My hands feel numb, what does it mean?
According to the Mayo Clinic, numbness in one or both hands describes a loss of sensation or feeling in your hand or fingers. Numbness in hands is usually caused by irritation or compression of a branch of a nerve traveling to the arms, hands or fingers. Numbness in hands may be accompanied by tingling, burning, weakness or sometimes sharp pain.
If you experience hand numbness, consult with your doctor for diagnosis and treatment. In some cases, numbness in hands is associated with life-threatening diseases, such as a stroke.
Possible causes of numbness in one or both of your hands include:
Amyloidosis (when substances called amyloid proteins build up in your organs)
Brachial plexus injury (an injury to the network of nerves that conducts signals from the spine to the shoulder, arm and hand)
Cervical spondylosis (age-related wear and tear affecting the disks in your neck)
Ganglion cysts (noncancerous fluid-filled lumps that most commonly develop along the tendons or joints of your wrists or hands)
Guillain-Barre syndrome (an uncommon disorder in which your body's immune system attacks your nerves)
Lyme disease (a tick-borne illness)
Paraneoplastic syndromes of the nervous system (a group of rare disorders that develop in some people with cancer)
Peripheral neuropathy (nerve damage that often causes numbness and pain in your hands and feet)
Raynaud's disease (a condition that causes some areas of your body to feel numb and cool in response to cold temperatures or stress)
Side effects of chemotherapy drugs
Sjogren's syndrome (an autoimmune disease that causes dry eyes and dry mouth)
Syringomyelia (the development of a fluid-filled cyst, or syrinx, within your spinal cord)
Ulnar nerve compression
Vasculitis (an inflammation of your blood vessels)
When to see a doctor
It's important to determine the cause of numbness in one or both of your hands.
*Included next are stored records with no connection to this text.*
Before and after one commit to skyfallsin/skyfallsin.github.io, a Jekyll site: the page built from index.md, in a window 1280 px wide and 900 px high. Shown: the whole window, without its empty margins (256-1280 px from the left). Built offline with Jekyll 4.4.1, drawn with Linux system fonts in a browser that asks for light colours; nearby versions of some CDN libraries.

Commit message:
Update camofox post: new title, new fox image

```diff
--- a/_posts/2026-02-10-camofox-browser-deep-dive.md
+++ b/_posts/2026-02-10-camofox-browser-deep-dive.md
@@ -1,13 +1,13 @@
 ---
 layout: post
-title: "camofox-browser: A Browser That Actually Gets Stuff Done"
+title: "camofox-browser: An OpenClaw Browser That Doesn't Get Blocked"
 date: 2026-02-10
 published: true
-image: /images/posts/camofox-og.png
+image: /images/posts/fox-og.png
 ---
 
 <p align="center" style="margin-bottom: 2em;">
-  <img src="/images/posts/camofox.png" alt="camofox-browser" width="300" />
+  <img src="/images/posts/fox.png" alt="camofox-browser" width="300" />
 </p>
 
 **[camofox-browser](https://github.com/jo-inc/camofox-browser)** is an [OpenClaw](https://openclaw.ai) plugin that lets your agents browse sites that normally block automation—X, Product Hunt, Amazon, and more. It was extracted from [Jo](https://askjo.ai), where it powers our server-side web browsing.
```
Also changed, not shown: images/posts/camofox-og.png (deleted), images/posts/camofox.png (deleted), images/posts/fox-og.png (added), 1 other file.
If numbness persists or spreads to other parts of your body, consult your doctor for an evaluation. Treatment of numbness in hands depends on the underlying cause.
Call 911 or get emergency medical help if your numbness:
Involves a whole arm
Is accompanied by weakness or paralysis, confusion, difficulty talking, dizziness, or a sudden, severe headache
Schedule an office visit if your numbness:
Begins or worsens gradually and persists
Spreads to other parts of the body
Affects both sides of the body
Comes and goes
Seems related to certain tasks or activities, particularly repetitive motions
Affects only a part of a limb, such as a finger